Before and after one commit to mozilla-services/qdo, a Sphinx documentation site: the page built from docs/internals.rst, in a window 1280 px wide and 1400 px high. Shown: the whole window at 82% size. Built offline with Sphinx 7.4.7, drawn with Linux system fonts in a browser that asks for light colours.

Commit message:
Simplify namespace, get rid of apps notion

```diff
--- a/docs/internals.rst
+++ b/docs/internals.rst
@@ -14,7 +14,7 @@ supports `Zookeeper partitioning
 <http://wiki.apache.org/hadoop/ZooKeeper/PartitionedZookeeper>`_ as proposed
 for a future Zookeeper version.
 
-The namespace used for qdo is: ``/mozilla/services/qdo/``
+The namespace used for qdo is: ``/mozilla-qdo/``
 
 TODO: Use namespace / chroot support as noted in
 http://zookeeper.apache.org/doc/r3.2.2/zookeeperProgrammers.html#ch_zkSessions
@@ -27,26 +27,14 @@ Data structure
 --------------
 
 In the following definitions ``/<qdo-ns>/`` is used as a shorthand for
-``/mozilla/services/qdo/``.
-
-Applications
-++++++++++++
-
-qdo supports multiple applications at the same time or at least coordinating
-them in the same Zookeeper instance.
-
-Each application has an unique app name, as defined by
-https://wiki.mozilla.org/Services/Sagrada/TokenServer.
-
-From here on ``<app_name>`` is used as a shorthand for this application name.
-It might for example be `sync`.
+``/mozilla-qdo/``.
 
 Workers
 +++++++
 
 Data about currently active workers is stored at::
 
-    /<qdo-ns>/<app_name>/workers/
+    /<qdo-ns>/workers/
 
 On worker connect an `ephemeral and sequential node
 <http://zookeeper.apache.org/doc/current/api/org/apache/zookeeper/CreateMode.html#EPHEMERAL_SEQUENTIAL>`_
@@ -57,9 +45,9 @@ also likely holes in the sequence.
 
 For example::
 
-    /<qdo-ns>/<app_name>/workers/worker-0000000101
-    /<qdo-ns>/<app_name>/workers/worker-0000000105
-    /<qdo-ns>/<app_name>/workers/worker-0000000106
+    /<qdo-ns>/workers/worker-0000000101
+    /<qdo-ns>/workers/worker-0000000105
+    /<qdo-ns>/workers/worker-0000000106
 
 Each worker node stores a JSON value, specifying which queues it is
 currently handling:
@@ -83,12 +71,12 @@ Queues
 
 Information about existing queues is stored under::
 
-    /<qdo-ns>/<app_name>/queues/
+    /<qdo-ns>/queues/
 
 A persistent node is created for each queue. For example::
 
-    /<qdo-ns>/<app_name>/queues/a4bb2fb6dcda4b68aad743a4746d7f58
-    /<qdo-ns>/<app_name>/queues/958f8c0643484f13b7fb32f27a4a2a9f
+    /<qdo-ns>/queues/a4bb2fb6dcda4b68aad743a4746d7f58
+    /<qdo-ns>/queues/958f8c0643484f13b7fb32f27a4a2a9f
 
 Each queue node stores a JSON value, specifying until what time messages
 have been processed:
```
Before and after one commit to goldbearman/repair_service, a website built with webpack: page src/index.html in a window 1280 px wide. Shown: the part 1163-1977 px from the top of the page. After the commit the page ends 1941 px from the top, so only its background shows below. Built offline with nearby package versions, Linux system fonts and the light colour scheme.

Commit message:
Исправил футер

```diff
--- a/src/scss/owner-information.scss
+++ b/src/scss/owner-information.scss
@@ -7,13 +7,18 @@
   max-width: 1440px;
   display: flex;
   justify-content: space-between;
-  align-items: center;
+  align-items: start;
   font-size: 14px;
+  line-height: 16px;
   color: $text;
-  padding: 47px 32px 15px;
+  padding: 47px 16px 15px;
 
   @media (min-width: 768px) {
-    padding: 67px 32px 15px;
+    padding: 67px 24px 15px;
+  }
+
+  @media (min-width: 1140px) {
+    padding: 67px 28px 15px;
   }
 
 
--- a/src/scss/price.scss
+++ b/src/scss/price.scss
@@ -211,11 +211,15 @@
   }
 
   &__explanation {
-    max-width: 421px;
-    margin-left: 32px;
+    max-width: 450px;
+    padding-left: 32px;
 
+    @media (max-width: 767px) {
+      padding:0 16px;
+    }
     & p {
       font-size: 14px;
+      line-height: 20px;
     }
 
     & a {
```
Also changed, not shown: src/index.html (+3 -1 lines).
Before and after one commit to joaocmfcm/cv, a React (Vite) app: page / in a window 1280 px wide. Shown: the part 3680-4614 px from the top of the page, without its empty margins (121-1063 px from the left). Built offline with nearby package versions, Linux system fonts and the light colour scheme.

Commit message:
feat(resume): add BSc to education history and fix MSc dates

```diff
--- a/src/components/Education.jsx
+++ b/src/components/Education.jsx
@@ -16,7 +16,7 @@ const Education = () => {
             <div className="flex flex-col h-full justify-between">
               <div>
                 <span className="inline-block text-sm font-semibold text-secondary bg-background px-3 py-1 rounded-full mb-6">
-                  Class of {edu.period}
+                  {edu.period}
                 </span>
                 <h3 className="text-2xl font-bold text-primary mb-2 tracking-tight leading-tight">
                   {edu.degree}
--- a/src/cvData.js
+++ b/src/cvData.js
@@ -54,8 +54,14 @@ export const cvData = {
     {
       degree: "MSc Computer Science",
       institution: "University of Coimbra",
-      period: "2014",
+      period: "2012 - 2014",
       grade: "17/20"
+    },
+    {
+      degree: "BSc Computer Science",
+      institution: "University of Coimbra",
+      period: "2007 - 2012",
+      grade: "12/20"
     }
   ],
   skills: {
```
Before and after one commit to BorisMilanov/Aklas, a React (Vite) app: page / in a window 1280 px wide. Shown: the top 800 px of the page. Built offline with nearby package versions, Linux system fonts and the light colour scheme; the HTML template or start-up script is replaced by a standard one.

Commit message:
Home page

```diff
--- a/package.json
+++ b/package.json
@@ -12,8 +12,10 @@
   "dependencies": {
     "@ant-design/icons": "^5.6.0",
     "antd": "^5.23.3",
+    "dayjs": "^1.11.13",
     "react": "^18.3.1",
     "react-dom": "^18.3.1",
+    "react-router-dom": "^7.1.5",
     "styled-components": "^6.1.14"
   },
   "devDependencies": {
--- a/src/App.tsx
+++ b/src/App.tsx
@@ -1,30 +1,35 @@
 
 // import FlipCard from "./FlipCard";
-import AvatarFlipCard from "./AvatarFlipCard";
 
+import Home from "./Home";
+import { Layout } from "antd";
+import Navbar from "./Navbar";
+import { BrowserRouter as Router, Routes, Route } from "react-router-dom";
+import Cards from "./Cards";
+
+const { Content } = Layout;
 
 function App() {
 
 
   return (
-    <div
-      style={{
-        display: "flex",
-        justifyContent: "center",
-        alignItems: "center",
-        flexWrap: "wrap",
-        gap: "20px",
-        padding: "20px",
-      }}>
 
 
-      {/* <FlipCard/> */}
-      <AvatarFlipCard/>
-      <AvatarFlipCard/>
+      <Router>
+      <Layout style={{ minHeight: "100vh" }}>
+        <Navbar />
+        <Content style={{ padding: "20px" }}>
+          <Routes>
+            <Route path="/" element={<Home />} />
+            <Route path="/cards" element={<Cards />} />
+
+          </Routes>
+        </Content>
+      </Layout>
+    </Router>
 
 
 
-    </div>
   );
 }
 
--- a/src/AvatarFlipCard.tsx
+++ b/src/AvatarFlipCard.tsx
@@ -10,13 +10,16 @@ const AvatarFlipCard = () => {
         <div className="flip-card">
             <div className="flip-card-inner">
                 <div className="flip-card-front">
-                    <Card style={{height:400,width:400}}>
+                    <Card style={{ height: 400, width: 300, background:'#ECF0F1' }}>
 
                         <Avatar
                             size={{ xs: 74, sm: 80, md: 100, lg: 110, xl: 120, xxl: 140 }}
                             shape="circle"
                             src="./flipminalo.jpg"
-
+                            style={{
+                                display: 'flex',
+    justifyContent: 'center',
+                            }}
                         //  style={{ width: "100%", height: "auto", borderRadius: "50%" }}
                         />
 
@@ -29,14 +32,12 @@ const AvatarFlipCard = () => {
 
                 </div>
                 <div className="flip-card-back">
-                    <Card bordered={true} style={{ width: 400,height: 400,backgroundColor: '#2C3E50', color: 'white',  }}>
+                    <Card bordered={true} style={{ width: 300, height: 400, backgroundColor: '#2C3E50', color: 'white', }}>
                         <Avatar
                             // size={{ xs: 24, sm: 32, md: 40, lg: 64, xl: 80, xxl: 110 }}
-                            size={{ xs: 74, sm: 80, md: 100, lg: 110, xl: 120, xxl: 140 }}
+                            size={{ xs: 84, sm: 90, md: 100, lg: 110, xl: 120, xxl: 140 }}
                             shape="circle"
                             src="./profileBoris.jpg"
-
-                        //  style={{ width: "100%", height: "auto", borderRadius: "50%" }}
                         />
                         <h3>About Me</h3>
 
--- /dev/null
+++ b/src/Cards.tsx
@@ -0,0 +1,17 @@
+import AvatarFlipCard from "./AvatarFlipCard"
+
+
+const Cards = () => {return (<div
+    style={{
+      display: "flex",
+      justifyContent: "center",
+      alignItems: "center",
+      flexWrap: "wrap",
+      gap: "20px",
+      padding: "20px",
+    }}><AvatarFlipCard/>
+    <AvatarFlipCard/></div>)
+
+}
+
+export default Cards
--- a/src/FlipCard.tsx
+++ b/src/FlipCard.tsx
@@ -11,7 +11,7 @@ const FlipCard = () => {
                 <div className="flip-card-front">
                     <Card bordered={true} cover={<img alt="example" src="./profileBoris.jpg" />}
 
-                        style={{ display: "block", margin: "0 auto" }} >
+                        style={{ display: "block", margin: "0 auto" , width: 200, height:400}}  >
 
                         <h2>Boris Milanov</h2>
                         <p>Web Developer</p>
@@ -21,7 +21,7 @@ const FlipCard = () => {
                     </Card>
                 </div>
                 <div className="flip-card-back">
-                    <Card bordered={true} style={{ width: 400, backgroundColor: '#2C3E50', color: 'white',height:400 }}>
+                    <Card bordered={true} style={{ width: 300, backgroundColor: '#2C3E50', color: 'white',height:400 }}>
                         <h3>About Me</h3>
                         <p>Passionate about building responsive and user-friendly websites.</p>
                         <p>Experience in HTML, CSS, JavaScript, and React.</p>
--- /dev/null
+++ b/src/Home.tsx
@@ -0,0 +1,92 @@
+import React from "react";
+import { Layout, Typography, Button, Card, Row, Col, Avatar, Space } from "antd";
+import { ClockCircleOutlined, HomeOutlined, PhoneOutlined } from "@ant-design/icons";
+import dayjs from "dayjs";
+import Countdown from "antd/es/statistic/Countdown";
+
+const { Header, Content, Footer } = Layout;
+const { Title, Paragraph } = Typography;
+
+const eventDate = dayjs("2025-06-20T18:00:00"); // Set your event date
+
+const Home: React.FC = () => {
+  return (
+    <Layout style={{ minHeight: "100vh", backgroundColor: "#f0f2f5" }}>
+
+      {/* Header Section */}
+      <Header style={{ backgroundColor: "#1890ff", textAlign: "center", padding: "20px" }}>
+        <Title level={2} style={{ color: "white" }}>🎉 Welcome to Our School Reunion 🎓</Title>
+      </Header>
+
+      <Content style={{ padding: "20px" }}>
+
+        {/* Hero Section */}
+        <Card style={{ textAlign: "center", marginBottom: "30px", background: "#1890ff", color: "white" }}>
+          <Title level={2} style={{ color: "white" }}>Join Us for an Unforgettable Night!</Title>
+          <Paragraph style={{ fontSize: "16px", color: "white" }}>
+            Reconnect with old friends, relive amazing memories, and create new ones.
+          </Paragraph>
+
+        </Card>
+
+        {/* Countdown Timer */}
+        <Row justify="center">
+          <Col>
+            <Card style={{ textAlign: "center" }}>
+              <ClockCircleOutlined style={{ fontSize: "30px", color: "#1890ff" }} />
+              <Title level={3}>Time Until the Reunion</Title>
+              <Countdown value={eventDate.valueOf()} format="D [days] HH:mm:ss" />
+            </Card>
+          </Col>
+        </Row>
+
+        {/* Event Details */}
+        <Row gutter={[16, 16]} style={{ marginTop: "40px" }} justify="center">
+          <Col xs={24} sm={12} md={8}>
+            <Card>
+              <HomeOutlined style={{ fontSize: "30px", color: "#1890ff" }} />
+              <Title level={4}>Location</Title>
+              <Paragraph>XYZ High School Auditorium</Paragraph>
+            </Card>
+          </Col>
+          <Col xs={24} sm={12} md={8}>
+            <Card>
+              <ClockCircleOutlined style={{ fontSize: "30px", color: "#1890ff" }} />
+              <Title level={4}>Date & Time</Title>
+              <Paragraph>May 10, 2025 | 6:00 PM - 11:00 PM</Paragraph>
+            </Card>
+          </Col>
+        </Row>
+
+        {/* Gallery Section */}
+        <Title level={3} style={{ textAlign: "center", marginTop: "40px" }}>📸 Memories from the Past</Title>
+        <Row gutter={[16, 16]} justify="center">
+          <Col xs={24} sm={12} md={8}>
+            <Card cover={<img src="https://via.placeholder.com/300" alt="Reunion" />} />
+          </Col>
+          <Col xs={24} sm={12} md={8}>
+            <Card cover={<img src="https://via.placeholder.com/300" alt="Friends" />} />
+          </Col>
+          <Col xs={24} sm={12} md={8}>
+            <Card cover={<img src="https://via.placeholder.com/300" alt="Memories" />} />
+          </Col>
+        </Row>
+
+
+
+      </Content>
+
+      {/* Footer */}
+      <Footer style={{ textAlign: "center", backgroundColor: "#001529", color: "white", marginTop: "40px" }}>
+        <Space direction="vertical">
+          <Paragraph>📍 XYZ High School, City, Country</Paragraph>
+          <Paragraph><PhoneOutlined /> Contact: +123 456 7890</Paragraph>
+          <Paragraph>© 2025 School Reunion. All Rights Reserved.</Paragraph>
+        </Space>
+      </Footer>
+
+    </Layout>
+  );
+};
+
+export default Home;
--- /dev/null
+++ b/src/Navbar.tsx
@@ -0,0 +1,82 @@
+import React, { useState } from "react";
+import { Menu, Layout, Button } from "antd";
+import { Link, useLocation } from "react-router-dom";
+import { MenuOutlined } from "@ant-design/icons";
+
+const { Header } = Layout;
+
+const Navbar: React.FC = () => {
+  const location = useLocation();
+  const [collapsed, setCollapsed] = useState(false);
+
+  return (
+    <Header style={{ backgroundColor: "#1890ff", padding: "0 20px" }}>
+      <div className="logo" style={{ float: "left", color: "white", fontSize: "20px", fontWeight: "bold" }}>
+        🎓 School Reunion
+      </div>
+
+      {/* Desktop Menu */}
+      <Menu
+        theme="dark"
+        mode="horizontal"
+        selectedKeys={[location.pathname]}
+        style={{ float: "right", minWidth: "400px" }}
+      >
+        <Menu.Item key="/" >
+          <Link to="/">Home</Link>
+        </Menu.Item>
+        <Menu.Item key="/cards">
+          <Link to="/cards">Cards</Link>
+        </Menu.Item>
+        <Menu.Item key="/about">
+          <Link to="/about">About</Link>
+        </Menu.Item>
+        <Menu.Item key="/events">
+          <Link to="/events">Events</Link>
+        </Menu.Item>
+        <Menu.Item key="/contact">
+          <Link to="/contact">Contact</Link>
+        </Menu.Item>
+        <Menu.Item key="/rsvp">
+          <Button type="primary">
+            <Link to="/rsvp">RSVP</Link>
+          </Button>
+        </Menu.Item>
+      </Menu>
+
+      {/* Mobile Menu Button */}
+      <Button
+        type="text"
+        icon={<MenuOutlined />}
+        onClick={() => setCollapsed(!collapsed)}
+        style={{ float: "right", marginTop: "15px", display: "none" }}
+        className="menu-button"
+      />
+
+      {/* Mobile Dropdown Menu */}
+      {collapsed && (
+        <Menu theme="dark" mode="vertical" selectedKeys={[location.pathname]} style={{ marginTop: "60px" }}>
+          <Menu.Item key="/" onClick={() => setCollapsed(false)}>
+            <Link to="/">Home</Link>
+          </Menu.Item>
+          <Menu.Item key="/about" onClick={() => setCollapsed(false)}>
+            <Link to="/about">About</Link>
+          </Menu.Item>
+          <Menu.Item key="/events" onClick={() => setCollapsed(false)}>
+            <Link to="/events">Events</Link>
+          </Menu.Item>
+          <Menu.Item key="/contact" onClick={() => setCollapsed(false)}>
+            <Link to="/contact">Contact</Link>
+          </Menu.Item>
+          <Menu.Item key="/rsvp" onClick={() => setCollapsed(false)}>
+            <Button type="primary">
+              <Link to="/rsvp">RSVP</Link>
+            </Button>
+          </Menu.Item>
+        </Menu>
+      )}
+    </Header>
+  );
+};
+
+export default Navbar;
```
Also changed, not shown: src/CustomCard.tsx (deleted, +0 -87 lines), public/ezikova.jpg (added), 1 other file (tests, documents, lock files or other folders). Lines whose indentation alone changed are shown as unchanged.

_ _ _ _ _ _ _

(Action item): Among the lines of the material above, find those with the word "block". Copy each one.

(Reply to the exercise):
                 <span className="inline-block text-sm font-semibold text-secondary bg-background px-3 py-1 rounded-full mb-6">
-                        style={{ display: "block", margin: "0 auto" }} >
+                        style={{ display: "block", margin: "0 auto" , width: 200, height:400}}  >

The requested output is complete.